Provided material:

***

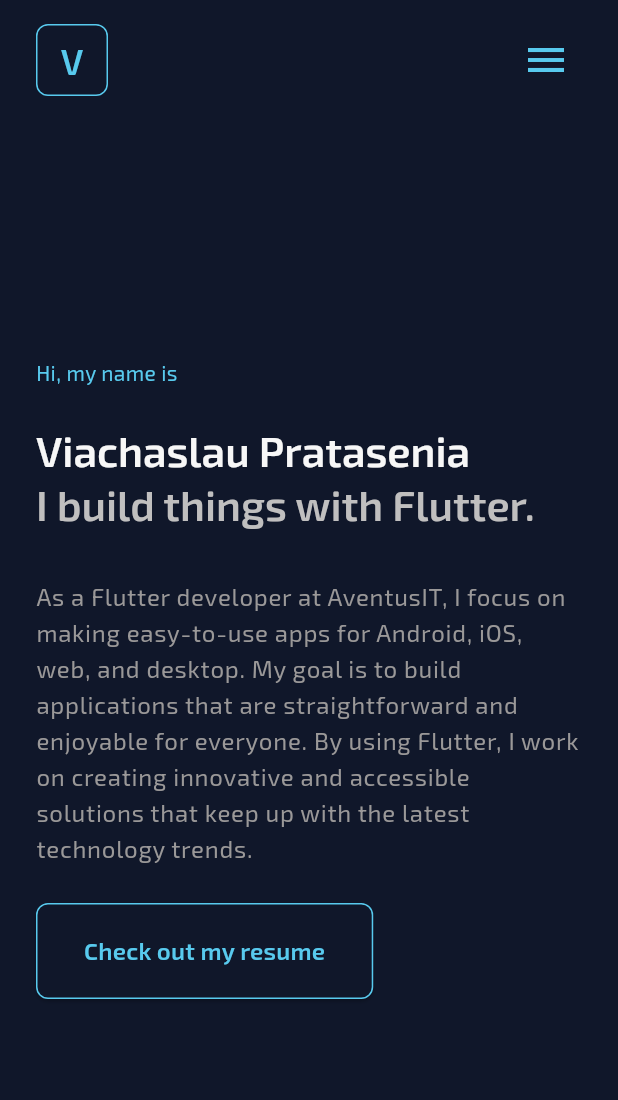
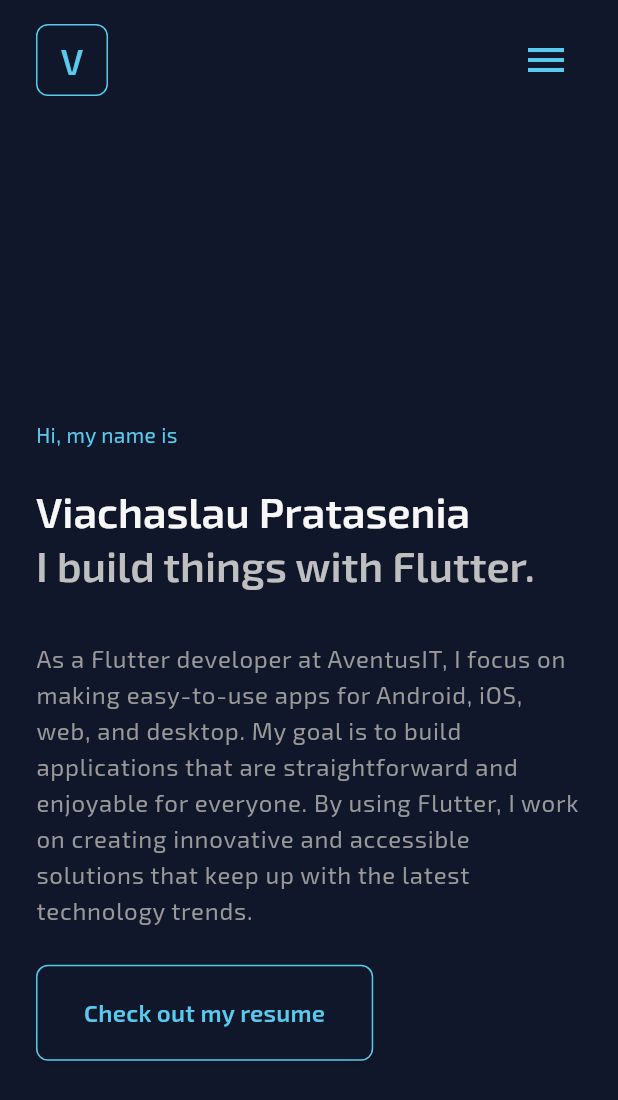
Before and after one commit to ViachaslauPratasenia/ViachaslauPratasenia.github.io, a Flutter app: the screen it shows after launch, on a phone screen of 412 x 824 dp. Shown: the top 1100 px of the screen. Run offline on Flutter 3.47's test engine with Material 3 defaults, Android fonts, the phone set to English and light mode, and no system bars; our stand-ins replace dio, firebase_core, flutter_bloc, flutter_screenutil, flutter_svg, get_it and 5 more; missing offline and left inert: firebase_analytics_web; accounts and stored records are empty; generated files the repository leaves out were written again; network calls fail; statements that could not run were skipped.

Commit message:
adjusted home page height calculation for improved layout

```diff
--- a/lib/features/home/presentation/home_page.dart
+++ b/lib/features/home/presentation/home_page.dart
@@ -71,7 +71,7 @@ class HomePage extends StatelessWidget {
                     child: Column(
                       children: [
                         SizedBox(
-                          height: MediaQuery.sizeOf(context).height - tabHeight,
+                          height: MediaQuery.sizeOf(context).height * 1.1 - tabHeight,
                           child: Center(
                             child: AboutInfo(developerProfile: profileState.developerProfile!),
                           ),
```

***

Problem to work on: Copy each line in the entries above where "height" turns up.

Written answer:
adjusted home page height calculation for improved layout
-                          height: MediaQuery.sizeOf(context).height - tabHeight,
+                          height: MediaQuery.sizeOf(context).height * 1.1 - tabHeight,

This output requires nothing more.